“Essentially, we have a large fleet spanning four and eight years, if not more, regularly catching on fire in noncrash situations,” said Jason Levine, executive director of the Center for Auto Safety, the nonprofit that pushed the NHTSA to open its probe.
“As we saw with the NHTSA announcement yesterday, the manufacturers have a significantly higher number of fire reports than they have been letting on. It’s long past the point for Kia or Hyundai to suggest that these things are unique and unusual or coincidental.”
“What’s clearly connected is there’s an ongoing series of reports of noncrash fires involving these vehicles,” Levine said. “The federal probe is a positive first step, but an investigation doesn’t fix the problem. What we want to see is an effective repair. Clearly, the manufacturers are having a tremendous problem.”
Jessica Hernandez treated her mom to a birthday lunch in Manhattan Beach on a warm, sunny afternoon this past weekend. As they headed home to Lynwood, they chatted about this and that — Hernandez at the wheel of her 2015 Kia Forte, her mom by her side, her boyfriend and 16-year-old son in back seat.
They were transitioning onto the northbound 110 Freeway from the 91 in South Los Angeles on Saturday, March 30, when Hernandez noticed other drivers waving at her. Her car stalled. It was going downhill, so they kept rolling — and then thick, black smoke poured in through the air conditioning vent…

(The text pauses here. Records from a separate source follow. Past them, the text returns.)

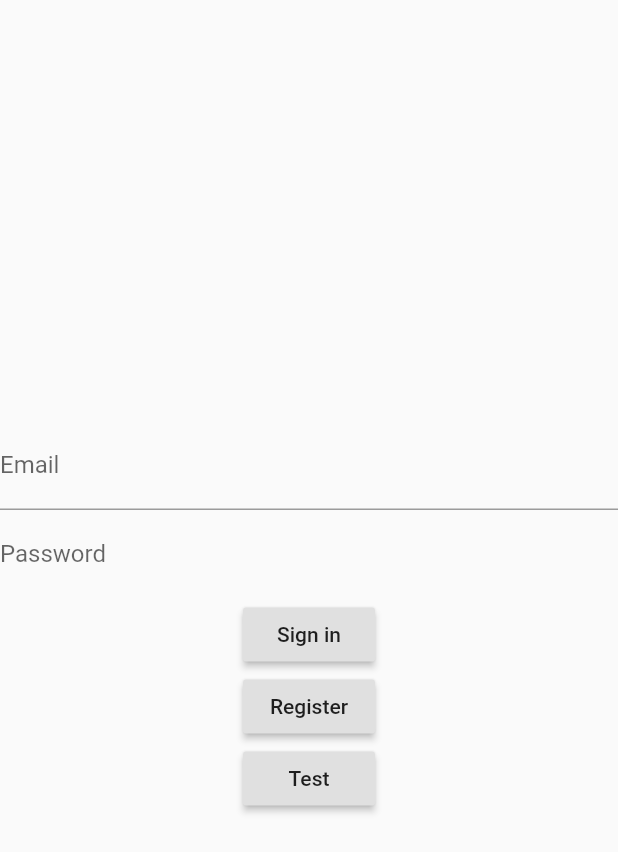
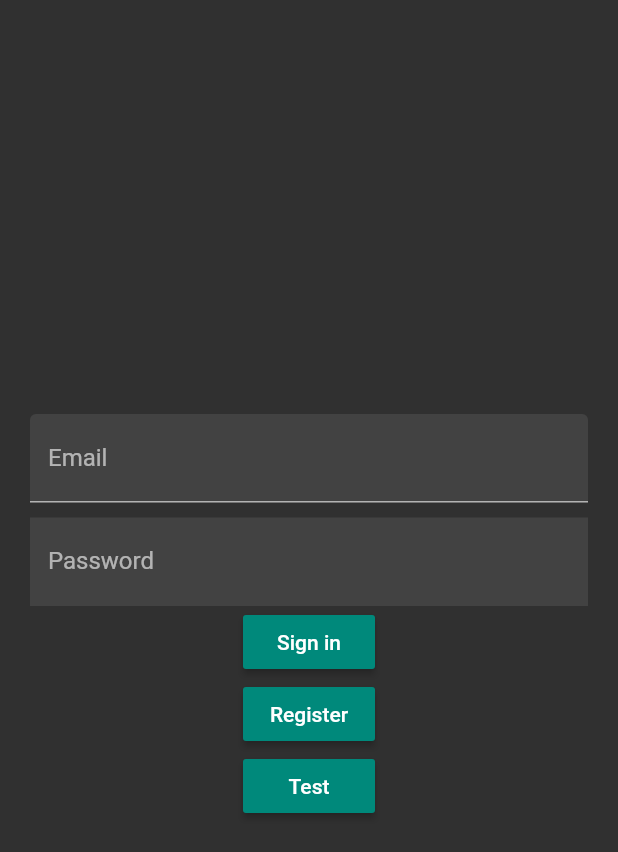
Before and after one commit to ucll-mobile-2021/project-germeausateur, a Flutter app: the SignInPage screen opened directly, on a phone screen of 412 x 824 dp. Shown: the top 852 px of the screen. Run offline on Flutter 3.47's test engine with Material 2 defaults, Android fonts, the phone set to English and light mode, and no system bars; our stand-ins replace cloud_firestore, firebase_auth, firebase_core, qr_flutter; missing offline and left inert: flutter_barcode_scanner; accounts and stored records are empty.

```diff
--- a/lib/main.dart
+++ b/lib/main.dart
@@ -36,8 +36,9 @@ class MyApp extends StatelessWidget {
       child: MaterialApp(
         title: 'BIER',
         theme: ThemeData(
-          primarySwatch: Colors.blue,
+          primarySwatch: Colors.teal,
           visualDensity: VisualDensity.adaptivePlatformDensity,
+          brightness: Brightness.dark,
         ),
         home: AutenticationWrapper(),
       ),
--- a/lib/screens/createbarpage.dart
+++ b/lib/screens/createbarpage.dart
@@ -37,7 +37,7 @@ class CreateBarPage extends StatelessWidget {
               nameController.text.trim(),
               descriptionController.text.trim(),
             );
-            context.read<BarService>().createBar(bar);
+            context.read<BarService>().createBar(bar, auth.currentUser.uid);
           },
           child: Text('Create bar'),
         )
--- a/lib/screens/homepage.dart
+++ b/lib/screens/homepage.dart
@@ -14,8 +14,10 @@ class HomePage extends StatelessWidget {
   _scan(BuildContext context) async{
     await FlutterBarcodeScanner.scanBarcode("#000000", "Cancel", false, ScanMode.QR)
       .then((value) => {
-          Navigator.push(context,
+          if(value == null){
+            Navigator.push(context,
               MaterialPageRoute(builder: (context) => MenuPage(value)))
+          }
       });
   }
 
--- a/lib/screens/qrpage.dart
+++ b/lib/screens/qrpage.dart
@@ -18,6 +18,7 @@ class QRPage extends StatelessWidget{
       ),
       body: Center(
         child: QrImage(
+          backgroundColor: Colors.white,
           data: _barid,
           version: QrVersions.auto,
           size: 300,
--- a/lib/screens/signinpage.dart
+++ b/lib/screens/signinpage.dart
@@ -13,21 +13,30 @@ class SignInPage extends StatelessWidget {
   @override
   Widget build(BuildContext context) {
     return Scaffold(
-      body: Column(
+      body: Container(
+        margin: const EdgeInsets.only(left: 20.0, right: 20.0),
+        child: Column(
         mainAxisAlignment: MainAxisAlignment.center,
         children: [
-          TextFormField(
+          Container(
+            margin: EdgeInsets.only(bottom:10.0),
+            child: TextFormField(
             validator: EmailValidator.validate,
             controller: emailController,
             decoration: InputDecoration(
               labelText: 'Email',
+              fillColor: Colors.grey[800],
+              filled: true,
             ),
+          ),
           ),
           TextFormField(
             controller: passwordController,
             decoration: InputDecoration(
               border: InputBorder.none,
               labelText: 'Password',
+              fillColor: Colors.grey[800],
+              filled: true,
             ),
             obscureText: true,
             autocorrect: false,
@@ -63,6 +72,7 @@ class SignInPage extends StatelessWidget {
           )
         ],
       ),
+      )
     );
   }
 }
```
Also changed, not shown: lib/services/barservice.dart (+16 -2 lines).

Click here to read the full article from The Orange County Register.